In addition to visual acuity, lighting also affects employees’ sense of well-being, performance capacity, and concentration (number of assembly errors and workplace accidents). The work bench system must therefore be able to accommodate optimum lighting.
What is needed, therefore, is a broad spectrum of different lamp types (such as spotlights, magnifying lamps) and equipment that can be used to position and direct these lamps.
Lighting intensity should be adjusted individually to the process and the employee. It is also a good idea to consider energy use when mapping out the overall lighting concept.
Having a lot of shadow on the working surface is disruptive and affects concentration. Largely low-shadow illumination should be preferred. This is achieved by using as few different lamps as possible, ideally with diffuse lighting.
Parabolic reflector grids or microprisms can be used with optimum directionality to reduce direct glare. Indirect glare due to reflective surfaces in the work environment, including the workpiece itself, should also be taken into account.
Flickering is often apparent and perceived as disruptive, especially in the case of simple lighting using florescent tubes.
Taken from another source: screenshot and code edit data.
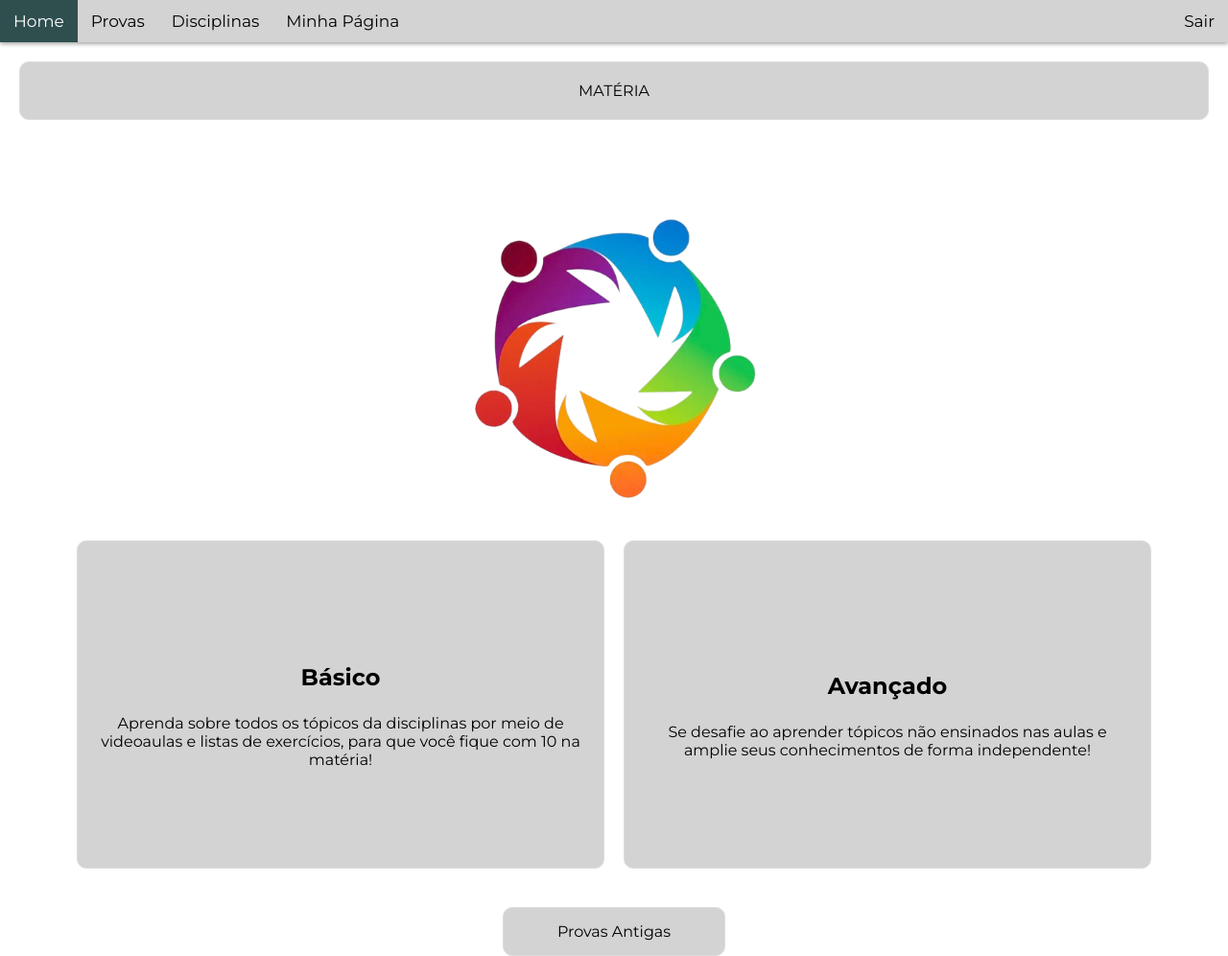
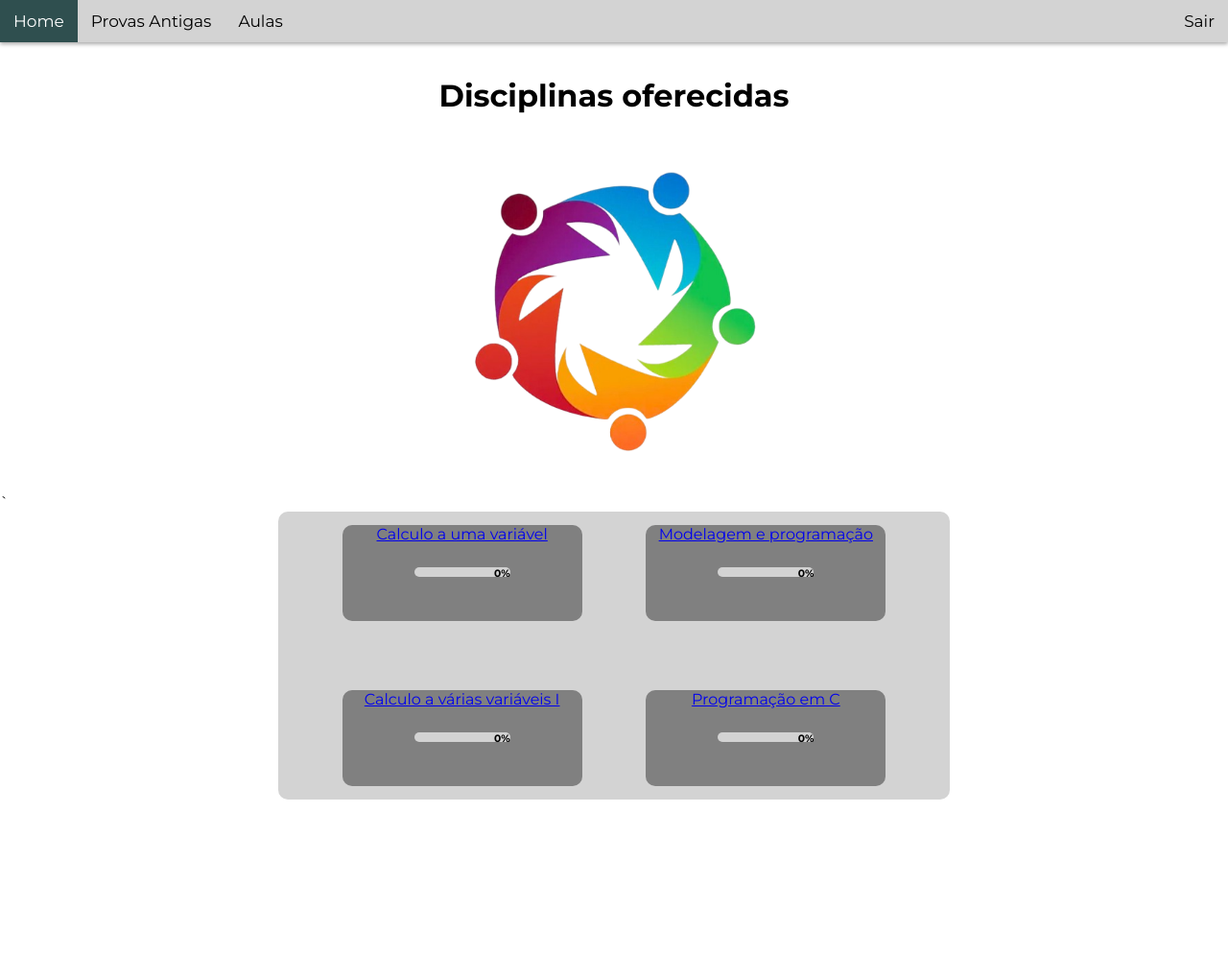
Before and after one commit to lglac123/PUC-Mais, a Django app: page /disciplinas/ in a window 1280 px wide. Shown: the whole page at 96% size. After the commit the page ends 833 px from the top, so only its background shows below. Run offline with Django 5.2, Linux system fonts and the light colour scheme.

Commit message:
adicionando o mockup de disciplinas

```diff
--- a/app/static/style.css
+++ b/app/static/style.css
@@ -213,6 +213,49 @@ h1 {
   text-align: center;
 }
 
+.divretangulo{
+  display:flex;
+  justify-content: center;
+}
+
+.retanguloGrande{
+  width:700px;
+  height:300px;
+  background-color:lightgray;
+  border-radius: 10px;
+  justify-content: space-evenly;
+  text-align: right;
+  display: flex;
+  flex-direction: column;
+
+
+}
+
+.linhaDisciplinas{
+  display: flex;
+  flex-direction: row;
+  justify-content: space-evenly;
+  align-items: center;
+}
+
+.disciplina{
+  width:250px;
+  height:100px;
+  background-color: gray;
+  border-radius: 10px;
+  place-items: center;
+  align-items: center;
+}
+
+.progresso{
+  width:100px;
+  height:10px;
+  background-color:lightgray;
+  border-radius: 10px;
+  text-align: right;
+  align-items: center;
+}
+
 
 /* CSS antigo */
 /* .t1 {
--- a/app/templates/Disciplina.html
+++ b/app/templates/Disciplina.html
@@ -16,7 +16,7 @@
 <div class="navbar">
   <a href="/">Home</a>
   <a href="/provas/">Provas</a>
-  <a href="/aulas/">Disciplinas</a>
+  <a href="/disciplinas/">Disciplinas</a>
   <a href="/aulas/">Minha Página</a>
   <a style="float: right" href="/users/logout/">Sair</a>
 </div>
--- /dev/null
+++ b/app/templates/disciplinas.html
@@ -0,0 +1,62 @@
+<!DOCTYPE html>
+<html>
+
+<head>
+  {% load static %}
+  <link href="{% static 'style.css' %}" rel="stylesheet">
+  <meta charset="utf-8">
+  <meta name="viewport" content="width=device-width">
+  <title>Aulas</title>
+  <link rel="icon" href="{% static 'favicon.png' %}" type="image/x-icon">
+  <link href="https://fonts.googleapis.com/css2?family=Montserrat:wght@100;300;400;500;600;700&display=swap" rel="stylesheet">
+</head>
+
+<body>
+
+<div class="navbar">
+    <a href="/">Home</a>
+    <a href="/provas/">Provas Antigas</a>
+    <a href="/aulas/">Aulas</a>
+    <a style="float: right" href="/users/logout/">Sair</a>
+</div>
+<h3></h3>
+<h1>Disciplinas oferecidas</h1>
+
+<img class="central" style="width: 300px; padding: 20px 0px 40px 0px" src="{% static 'LogoPUCMais.png' %}">
+`
+<div class="divretangulo">
+<div class="retanguloGrande">
+    <div class="linhaDisciplinas">
+        <div class="disciplina">
+            <a href="/Disciplina/">Calculo a uma variável</a>
+            <div class="progresso"><h6>0%</h6></div>
+        </div>
+
+        <div class="disciplina">
+            <a href="/Disciplina/">Modelagem e programação</a>
+            <div class="progresso"><h6>0%</h6></div>
+        </div>
+    </div>
+
+    <h5></h5>
+
+    <div class="linhaDisciplinas">
+        <div class="disciplina">
+            <a href="/Disciplina/">Calculo a várias variáveis I</a>
+            <div class="progresso"><h6>0%</h6></div>
+        </div>
+
+        <div class="disciplina">
+            <a href="/Disciplina/">Programação em C</a>
+            <div class="progresso"><h6>0%</h6></div>
+        </div>
+    </div>
+</div>
+</div>
+<h1></h1>
+
+
+</body>
+
+
+</html>
--- a/app/templates/home.html
+++ b/app/templates/home.html
@@ -16,7 +16,7 @@
 <div class="navbar">
   <a href="/">Home</a>
   <a href="/provas/">Provas</a>
-  <a href="/aulas/">Disciplinas</a>
+  <a href="/disciplinas/">Disciplinas</a>
   <a href="/aulas/">Minha Página</a>
   <a style="float: right" href="/users/logout/">Sair</a>
 </div>
--- a/app/views.py
+++ b/app/views.py
@@ -6,7 +6,10 @@ from django.contrib.auth.decorators import login_required
 
 
 def disciplinas(request):
-  return render(request, 'Disciplina.html')
+  return render(request, 'disciplinas.html')
+
+def Disciplina(request):
+  return render(request,'Disciplina.html')
 
 def home(request):
   return render(request, 'home.html')
--- a/django_project/urls.py
+++ b/django_project/urls.py
@@ -11,4 +11,5 @@ urlpatterns = [
     path("provas/", views.provas),
     path("aulas/", views.aulas),
     path('disciplinas/',views.disciplinas),
+    path("Disciplina/",views.Disciplina),
 ]
```
Also changed, not shown: db.sqlite3.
Lights with electronic lamp control units can help with this.
In most cases, a neutral white color temperature (3300K–5300K) is considered the best setting. The requirements this involves with regard to the process should be taken into account in all cases.
General assembly activities call for a light intensity of about 46.5 fc (500 lux). If the components are very small, the assembly is complicated, or high levels of joining precision need to be achieved, the requisite lighting intensity can be as much as 100 to 139.4 fc (1000 to 1500 lux).
Required light intensity according to industry standard DIN EN 12464:
|Activity||Light intensity in foot-candles (fc)||Light intensity in lux|
|Rough assembly work||18.6||200|
|Moderately detailed assembly work||27.9||300|
|Detailed machining and assembly work||46.5||500|
|Highly detailed assembly work||69.7||750|
|Precision mechanics and micromechanics||100-139.4||1000 – 1500|
When considering lighting, a person’s individual visual acuity should also be taken into account. This may vary between individual employees. The physical circumstances within the space are another factor.